Translating silent whispers into colours and shapes: encaustic wax art
6 September 2023 – Vol 1, Issue 1.
I have found that this medium not only allows for creative expression but also helps to connect with deeper aspects of oneself. It allows to open up to the unseen energies that seem to surround us, and experience the inner worlds of imagination and spirituality.
Working with this particular method (using iron, heat and coloured wax) does not allow for much control. There is no brush to hold and navigate on the card, so precise control is difficult. Although it is possible to try and create an image that you have in mind, I have found that due to the shape of the iron and the speed with which the hot wax melts and then dries out, I can only control the image to a certain degree. In a way, the work’s formation becomes independent. The feeling is that the work comes out straight from my heart and gut feeling, without much conscious intervention.
This ‘flowing’ process encourages me to choose colours in an intuitive way. I enter a state of attuning my senses to subtle emotions and energies, and ‘allowing’ the work’s muse to express itself. This is akin to meditation or guided visualization.
In a way, I am closing my eyes when choosing colours. When the artist closes their eyes, they are shutting out distractions from the external world and turning their attention inwards. This creates a space where the mind can quiet down.

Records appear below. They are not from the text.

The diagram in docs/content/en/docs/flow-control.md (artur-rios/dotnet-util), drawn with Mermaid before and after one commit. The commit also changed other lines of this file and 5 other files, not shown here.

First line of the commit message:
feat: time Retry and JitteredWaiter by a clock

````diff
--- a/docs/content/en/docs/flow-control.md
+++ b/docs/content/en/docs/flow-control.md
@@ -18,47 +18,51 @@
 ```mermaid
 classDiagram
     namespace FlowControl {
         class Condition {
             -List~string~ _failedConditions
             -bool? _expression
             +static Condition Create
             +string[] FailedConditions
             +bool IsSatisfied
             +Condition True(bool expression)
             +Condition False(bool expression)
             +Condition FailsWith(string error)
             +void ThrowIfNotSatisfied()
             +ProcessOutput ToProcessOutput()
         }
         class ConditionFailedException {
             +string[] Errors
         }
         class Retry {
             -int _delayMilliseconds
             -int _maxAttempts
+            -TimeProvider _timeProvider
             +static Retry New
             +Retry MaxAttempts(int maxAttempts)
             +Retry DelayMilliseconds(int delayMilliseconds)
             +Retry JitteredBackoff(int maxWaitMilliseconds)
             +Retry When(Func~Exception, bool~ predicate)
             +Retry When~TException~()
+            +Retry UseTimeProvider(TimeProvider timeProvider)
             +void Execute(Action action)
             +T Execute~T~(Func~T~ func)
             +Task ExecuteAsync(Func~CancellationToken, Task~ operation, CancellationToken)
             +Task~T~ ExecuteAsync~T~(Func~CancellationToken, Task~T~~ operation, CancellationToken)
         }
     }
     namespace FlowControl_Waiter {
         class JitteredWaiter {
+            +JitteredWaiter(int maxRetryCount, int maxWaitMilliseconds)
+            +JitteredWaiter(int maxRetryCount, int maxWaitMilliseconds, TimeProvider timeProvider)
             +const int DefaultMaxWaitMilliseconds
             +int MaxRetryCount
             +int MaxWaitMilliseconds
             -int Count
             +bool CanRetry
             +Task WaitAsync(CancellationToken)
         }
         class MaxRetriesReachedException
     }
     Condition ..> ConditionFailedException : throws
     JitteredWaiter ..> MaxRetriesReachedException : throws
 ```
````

Intuitive colour selection is a powerful practice as it helps to pick the colours that are associated with emotions, feelings, and energies. Different colours can evoke various emotional responses and can symbolize different aspects of the self or the spiritual realm. By choosing colours based on intuition rather than conscious thought, I access a more authentic and unfiltered form of expression.
Imagination and intuition come from the hypothalamus area in the back of the head. This is the centre of so-called psychic abilities. In the Yogic tradition, we teach that there is a pearl of immortality at the back of the head. You gain energy when you access this area. I suspect there is something there that truly controls all these ‘non-realistic’ sides of our existence. We cannot explain logically every single thing that happens in our lives. In fact, logic can be quite limited at times, especially when we try to understand emotional behaviours.
As I apply the hot wax to the surface, I engage in a physical and tactile experience that serves as a bridge between the internal and external worlds. The act of working with one’s hands and the sensory experience of manipulating the wax can facilitate a deeper connection to the present moment, allowing for a profound exploration of thoughts.
The more we learn to be aware of how our body works energetically and spiritually as well as physically, the more we will know to connect to intuition and feel more present in this reality.
The interesting thing about this artistic technique is that it produces images formed of both colour and line (the tip of the iron can form lines). Lines hint at a representational art, since naturally, we tend to perceive lines as the boundaries that form shapes. We automatically search for shapes bound in lines, trying to understand a structure inherent in the abstract image.
The encaustic wax itself carries a unique quality as it transitions from a solid to a liquid state, and then back to a solid as it cools down. This transformation can metaphorically represent the fluidity of the human experience and the ever-changing nature of emotions and perceptions. In a sense, the process mirrors the cyclical nature of life itself.
By allowing intuitive senses to guide my work, I open up to receive messages, insights, or even symbolic imagery from an imaginary world, the so-called spirit realm. This can be seen as a form of channelling, where the artist becomes a conduit for energies beyond their own understanding. This is not a new idea. William Blake argued that he does nothing, but rather that the spirit works through him.
The resulting artwork becomes a visual representation of this connection between the artist’s inner self and the spirit world. Each stroke of colour, each texture, and each layer of wax can hold meaning and significance that transcend the surface’s appearance.
Perhaps this unconscious reflection occurs while creating these images because most human mental and emotional experiences exist unconsciously, below the surface of perception and beyond the reach of voluntary purposeful thinking. Within this hidden oasis lie strong, untamed and irrational forces that give life and definition to what it means to be an artist.
Painting is a compulsive urge; a way in which I express myself. I feel better and more confident to express the little nuances I see around me in visual forms than in words, maybe because I speak several languages and none of them is actually my own, as such. So, whatever I could describe in words is less significant than seeing an image that can strike you, ‘Yes, that’s me!’
In essence, encaustic wax painting becomes a sacred practice, a form of meditation, and a way to bridge the gap between the material and spiritual aspects of life.
Natalie Dekel, MPhil, is an accredited hypnotherapist (dip HSOH), Reiki Master/Teacher and visionary artist. She has completed her research in Art, Design & Media at Leeds Beckett University. Natalie works with clients using hypnotherapy and other forms of healing and wellbeing therapies such as Reiki, Access Bar, Hatha Yoga, Integrated energy and spiritual guidance. She is also Yoga Teacher and trained in Integrated Energy Therapy (IET). Natalie co-authored the ‘Energy Book’, available on Amazon.